For instance, the bird’s nest of long, stringy chips so common when machining aluminum, stainless steel, and superalloys is not only dangerous to the machine operator, but is a great way to break cutting tools and destroy workpieces when it inevitably becomes wedged in the wrong place at the wrong time. And few machining sounds are more cringe-worthy than the crunch…crunch…crunch of chips being recut, quite possibly signaling a chipped and soon-to-be-broken cutting tool.(more)
Cylindrical grinding is one of the oldest of all machining technologies. Though credit for its invention remains a bit fuzzy, most attribute development of the first production grinding machine to Charles Norton (ironically, not the same Norton of grinding wheel fame), who worked at Brown and Sharpe and was charged by company founder Joseph Brown with working the kinks out of the “universal grinding machine” he’d been struggling with for some time.
Since that time, cylindrical grinding has evolved into the go-to method for producing extremely precise round components such as shafts, mandrels, bearing journals, and core pins, as well as creating formed shapes and contours on a wide variety of turned parts.
With all the talk these days of hard turning, however, never mind the availability of ever more complex, capable, and above all highly accurate CNC lathes, it’s easy to wonder if cylindrical grinding is going the way of cam-actuated screw machines and high-speed steel tool bits.(more)
Sometimes, however, a simpler solution is called for: the basic two-axis CNC lathe. (more)
Have a few dozen hydraulic manifolds to make? The KHV-400 allows you to machine the ports on each side using the horizontal spindle, and without relocating the part, machine the top face and intersecting holes with the vertical spindle. The same approach can be used on a variety of everyday workpieces, including mounting brackets, electronics enclosures, engine components, and more.
The machine comes standard with 10,000-rpm cooled spindles, dual tool changers, loads of working space, and twice the productivity. And if you’re wondering about programming what is essentially two machine tools in one, Kent Machine Tool has made switching between vertical and horizontal programming easy with an innovative merge function. Check it out—for many shops, the KHV-400 will settle the vertical vs. horizontal argument once and for all.(more)
Mistakes are less likely with a CNC. There’s no chance of cranking the handle one turn too far or forgetting to zero out the DRO after picking up an edge.

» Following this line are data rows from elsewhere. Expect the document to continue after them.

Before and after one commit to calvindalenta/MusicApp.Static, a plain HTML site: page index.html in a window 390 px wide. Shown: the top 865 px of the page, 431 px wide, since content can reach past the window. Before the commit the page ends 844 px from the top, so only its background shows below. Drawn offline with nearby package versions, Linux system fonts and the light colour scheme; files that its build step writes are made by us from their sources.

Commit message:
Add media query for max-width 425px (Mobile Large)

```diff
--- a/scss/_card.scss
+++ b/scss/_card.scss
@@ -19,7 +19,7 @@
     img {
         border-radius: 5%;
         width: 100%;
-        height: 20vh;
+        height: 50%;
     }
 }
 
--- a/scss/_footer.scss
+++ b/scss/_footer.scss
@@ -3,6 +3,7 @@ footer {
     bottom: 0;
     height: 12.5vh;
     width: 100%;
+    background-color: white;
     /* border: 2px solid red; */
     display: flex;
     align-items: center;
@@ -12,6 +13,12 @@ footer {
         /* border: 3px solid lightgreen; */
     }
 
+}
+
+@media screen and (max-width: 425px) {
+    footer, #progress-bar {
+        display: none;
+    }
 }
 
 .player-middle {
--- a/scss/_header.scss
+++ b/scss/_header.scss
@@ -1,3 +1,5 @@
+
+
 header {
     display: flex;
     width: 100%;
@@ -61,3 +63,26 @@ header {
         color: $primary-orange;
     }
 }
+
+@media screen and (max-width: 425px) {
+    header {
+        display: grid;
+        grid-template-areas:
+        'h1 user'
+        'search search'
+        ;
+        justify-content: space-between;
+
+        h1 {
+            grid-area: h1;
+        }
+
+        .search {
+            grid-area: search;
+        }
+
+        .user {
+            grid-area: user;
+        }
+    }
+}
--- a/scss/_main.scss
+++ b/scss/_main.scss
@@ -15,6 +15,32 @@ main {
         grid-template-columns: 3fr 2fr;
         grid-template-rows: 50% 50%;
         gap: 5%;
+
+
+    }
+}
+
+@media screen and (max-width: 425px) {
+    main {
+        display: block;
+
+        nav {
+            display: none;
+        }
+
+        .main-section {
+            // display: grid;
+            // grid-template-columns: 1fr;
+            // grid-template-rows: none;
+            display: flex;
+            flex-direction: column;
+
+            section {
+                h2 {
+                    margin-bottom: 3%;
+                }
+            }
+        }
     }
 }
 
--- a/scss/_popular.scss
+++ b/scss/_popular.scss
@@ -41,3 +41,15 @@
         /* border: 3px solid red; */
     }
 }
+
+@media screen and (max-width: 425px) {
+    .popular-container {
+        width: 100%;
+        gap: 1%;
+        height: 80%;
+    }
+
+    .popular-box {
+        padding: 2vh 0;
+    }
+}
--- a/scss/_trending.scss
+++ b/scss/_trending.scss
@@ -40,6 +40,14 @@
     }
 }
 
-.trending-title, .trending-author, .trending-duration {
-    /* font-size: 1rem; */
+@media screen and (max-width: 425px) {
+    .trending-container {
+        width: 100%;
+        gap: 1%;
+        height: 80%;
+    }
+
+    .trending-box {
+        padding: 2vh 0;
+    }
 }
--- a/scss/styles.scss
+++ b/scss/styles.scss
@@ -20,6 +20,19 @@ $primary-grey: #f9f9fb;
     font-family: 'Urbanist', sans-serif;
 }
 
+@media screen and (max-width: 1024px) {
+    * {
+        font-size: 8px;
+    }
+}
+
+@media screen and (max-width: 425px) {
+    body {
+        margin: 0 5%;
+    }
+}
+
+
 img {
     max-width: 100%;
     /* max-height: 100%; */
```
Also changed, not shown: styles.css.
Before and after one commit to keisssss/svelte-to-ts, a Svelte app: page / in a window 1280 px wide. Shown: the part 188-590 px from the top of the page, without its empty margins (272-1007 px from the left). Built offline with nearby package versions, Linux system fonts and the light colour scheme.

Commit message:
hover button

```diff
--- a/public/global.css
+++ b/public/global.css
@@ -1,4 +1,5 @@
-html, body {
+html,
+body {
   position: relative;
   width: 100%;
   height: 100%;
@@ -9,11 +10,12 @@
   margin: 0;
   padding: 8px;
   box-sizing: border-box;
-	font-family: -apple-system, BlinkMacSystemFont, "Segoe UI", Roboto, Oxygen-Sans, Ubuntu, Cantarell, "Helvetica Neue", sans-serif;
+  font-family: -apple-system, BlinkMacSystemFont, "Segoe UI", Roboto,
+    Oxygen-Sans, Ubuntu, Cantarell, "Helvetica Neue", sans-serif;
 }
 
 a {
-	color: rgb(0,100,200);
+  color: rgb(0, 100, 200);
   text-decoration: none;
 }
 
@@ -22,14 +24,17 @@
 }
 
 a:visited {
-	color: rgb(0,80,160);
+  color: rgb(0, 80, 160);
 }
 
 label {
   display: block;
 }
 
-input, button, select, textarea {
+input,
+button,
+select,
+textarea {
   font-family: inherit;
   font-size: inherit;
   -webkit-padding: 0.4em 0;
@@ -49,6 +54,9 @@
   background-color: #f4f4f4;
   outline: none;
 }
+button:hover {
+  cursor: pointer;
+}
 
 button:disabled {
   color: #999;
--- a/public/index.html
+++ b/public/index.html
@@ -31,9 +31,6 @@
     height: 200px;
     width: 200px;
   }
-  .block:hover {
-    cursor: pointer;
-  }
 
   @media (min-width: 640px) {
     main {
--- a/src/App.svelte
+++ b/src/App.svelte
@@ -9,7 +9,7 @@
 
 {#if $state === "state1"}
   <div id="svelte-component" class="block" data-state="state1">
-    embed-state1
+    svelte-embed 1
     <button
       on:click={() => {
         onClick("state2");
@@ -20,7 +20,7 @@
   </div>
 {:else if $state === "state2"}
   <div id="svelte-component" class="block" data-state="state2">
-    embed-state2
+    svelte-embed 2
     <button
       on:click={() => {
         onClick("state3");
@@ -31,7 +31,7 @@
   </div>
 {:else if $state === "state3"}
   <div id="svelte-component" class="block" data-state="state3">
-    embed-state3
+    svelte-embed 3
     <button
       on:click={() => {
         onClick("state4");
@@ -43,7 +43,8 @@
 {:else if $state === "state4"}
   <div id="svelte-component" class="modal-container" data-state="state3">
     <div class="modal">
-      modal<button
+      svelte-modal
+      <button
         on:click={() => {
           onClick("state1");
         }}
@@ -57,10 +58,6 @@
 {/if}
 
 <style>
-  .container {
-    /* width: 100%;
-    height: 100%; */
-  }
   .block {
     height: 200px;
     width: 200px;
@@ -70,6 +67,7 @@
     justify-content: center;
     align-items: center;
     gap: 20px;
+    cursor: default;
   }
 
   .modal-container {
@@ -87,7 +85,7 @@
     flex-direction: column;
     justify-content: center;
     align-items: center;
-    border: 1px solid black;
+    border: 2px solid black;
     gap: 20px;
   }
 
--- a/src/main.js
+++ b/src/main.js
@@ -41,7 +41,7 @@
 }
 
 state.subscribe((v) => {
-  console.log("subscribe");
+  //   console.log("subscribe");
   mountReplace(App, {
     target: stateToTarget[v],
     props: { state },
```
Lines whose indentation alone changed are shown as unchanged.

There’s no need for a calculator or trigonometry tables when laying out a bolt hole pattern—just plug in a couple values and get drilling. That nerve-wracking pocket you worked on for two hours last week is child’s play on a CNC knee mill. Part quality’s better, tool life increases, and the pile of parts sitting on the bench at the end of each shift will be much higher when a knee mill has CNC capabilities.
One look at the computer screen mounted to the side of the thing, though, and you might be tempted to avoid all that programming stuff and stick with your trusty DRO. But CNC knee mills are surprisingly easy to operate—the Acu-Rite MillPwr G2 control available on all Kent USA CNC knee mills, for example, is both user friendly and powerful, with simplified navigation screens, offline programming functions, Ethernet and USB ports, and a 3D-graphics display that will never leaving you guessing about a part feature.(more)